            break;
        }
    }
 
    Assert.AreEqual<Control>(button1, mc.Controls[0]);
    Assert.AreEqual<Control>(button3, mc.Controls[1]);
    Assert.AreEqual<Control>(button2, mc.Controls[2]);
}

Admittedly, this isn't the shortest unit test I've ever written, but it does perform a very relevant test, and a few of these is much faster than having to manually testing the control again and again.

Let's review the test method. The designer class uses its protected GetService method to obtain a reference to an IMenuCommandService implementation. This behavior is implemented in System.ComponentModel.Design.ComponentDesigner (from which MyControlDesigner ultimately derives) and uses the associated component's Site property to obtain the service. This means we have to site MyControl with an ISite implementation.

For this purpose, you can create a stub implementation of ISite, and that's what I've done here with StubSite:

internal class StubSite : ISite
{
    private Dictionary<Type, object> services_;
 
    internal StubSite()
    {
        this.services_ = new Dictionary<Type, object>();
    }
 
    // ISite Members go here
 
    #region IServiceProvider Members
 
    public object GetService(Type serviceType)
    {
        if (this.services_.ContainsKey(serviceType))
        {
            return this.services_[serviceType];
        }
        return null;
    }
 
    #endregion
 
    internal void SetService(Type serviceType, object service)
    {
        this.services_[serviceType] = service;
    }
}

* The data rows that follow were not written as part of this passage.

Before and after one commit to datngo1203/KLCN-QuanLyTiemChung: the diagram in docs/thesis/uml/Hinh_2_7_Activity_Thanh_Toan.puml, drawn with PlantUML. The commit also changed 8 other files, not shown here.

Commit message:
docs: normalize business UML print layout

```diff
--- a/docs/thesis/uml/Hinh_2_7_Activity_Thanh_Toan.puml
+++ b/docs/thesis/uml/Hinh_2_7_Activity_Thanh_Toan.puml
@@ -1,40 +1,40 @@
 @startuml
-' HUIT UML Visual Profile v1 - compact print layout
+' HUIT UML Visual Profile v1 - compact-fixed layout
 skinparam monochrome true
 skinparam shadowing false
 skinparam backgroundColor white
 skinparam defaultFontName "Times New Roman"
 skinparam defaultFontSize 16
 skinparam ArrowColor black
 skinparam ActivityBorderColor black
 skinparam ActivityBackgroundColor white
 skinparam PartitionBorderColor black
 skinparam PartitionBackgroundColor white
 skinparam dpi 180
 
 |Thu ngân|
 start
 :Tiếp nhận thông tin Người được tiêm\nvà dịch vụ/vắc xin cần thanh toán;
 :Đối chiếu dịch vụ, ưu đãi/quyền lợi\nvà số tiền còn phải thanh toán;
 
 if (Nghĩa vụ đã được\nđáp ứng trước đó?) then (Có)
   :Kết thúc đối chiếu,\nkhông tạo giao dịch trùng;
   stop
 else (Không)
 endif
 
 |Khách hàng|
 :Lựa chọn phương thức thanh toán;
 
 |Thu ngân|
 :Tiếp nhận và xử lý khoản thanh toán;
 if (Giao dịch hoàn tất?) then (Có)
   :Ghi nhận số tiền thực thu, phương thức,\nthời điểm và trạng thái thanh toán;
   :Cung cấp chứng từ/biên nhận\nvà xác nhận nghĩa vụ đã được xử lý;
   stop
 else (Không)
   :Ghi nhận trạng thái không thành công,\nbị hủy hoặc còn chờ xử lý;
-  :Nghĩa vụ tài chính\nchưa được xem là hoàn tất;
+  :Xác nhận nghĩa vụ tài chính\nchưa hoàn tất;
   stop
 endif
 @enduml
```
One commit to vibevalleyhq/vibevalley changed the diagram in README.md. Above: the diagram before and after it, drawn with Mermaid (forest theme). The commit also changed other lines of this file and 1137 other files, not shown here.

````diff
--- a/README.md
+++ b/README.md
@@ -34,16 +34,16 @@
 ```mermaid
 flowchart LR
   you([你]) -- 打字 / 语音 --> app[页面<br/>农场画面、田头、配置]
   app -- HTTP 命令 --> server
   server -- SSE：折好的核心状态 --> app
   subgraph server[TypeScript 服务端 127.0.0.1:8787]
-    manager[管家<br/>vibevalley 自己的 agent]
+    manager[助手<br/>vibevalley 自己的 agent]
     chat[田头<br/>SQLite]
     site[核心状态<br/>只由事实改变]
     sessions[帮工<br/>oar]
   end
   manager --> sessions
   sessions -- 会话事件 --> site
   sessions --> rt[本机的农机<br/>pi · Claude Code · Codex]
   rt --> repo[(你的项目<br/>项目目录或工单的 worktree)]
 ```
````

As you can see, I've omitted some members, but all of them just throws a NotImplementedException, since I don't need them for the test.

This stub site class can now be injected with services, which is what happens next: Stubs of IMenuCommandService and ISelectionService are injected into the stub site. These stubs are also implemented as internal classes in the test project, and are quite similar to StubSite in that they mostly ignore method calls or throw a NotImplementedException.

With all the services in place, we can now create the control and site it. The instantiated control is then used to initiatialize the designer, which retrieves the injected StubMenuCommandService and creates the designer verb.

The next steps just add some Button controls to MyControl and selects two of them (using the stub selection service).

At this point, we can loop through all the designer verbs of the designer and invoke the Reverse order verb if found. This should cause the sequence of child Buttons to altered, because the two selected Buttons should have been reversed so that button3 comes before button2.

Obviously, this test will currently throw a NotImplementedException when the Invoke method is called on the Verb, since that's the current implementation of the OnReverseOrderInvoked method in MyControlDesigner.

With a failing test, you are now ready to begin the test-driven development process of implementing the OnReverseOrderInvoked method to make the test succeed.

Some parting words: In a real-world scenario you'll need more tests to cover different aspects of the order reversing logic: The designer verb should only be enabled if two or more child controls are selected, maybe the verb should not be visible when other controls external to MyControl are selected, etc.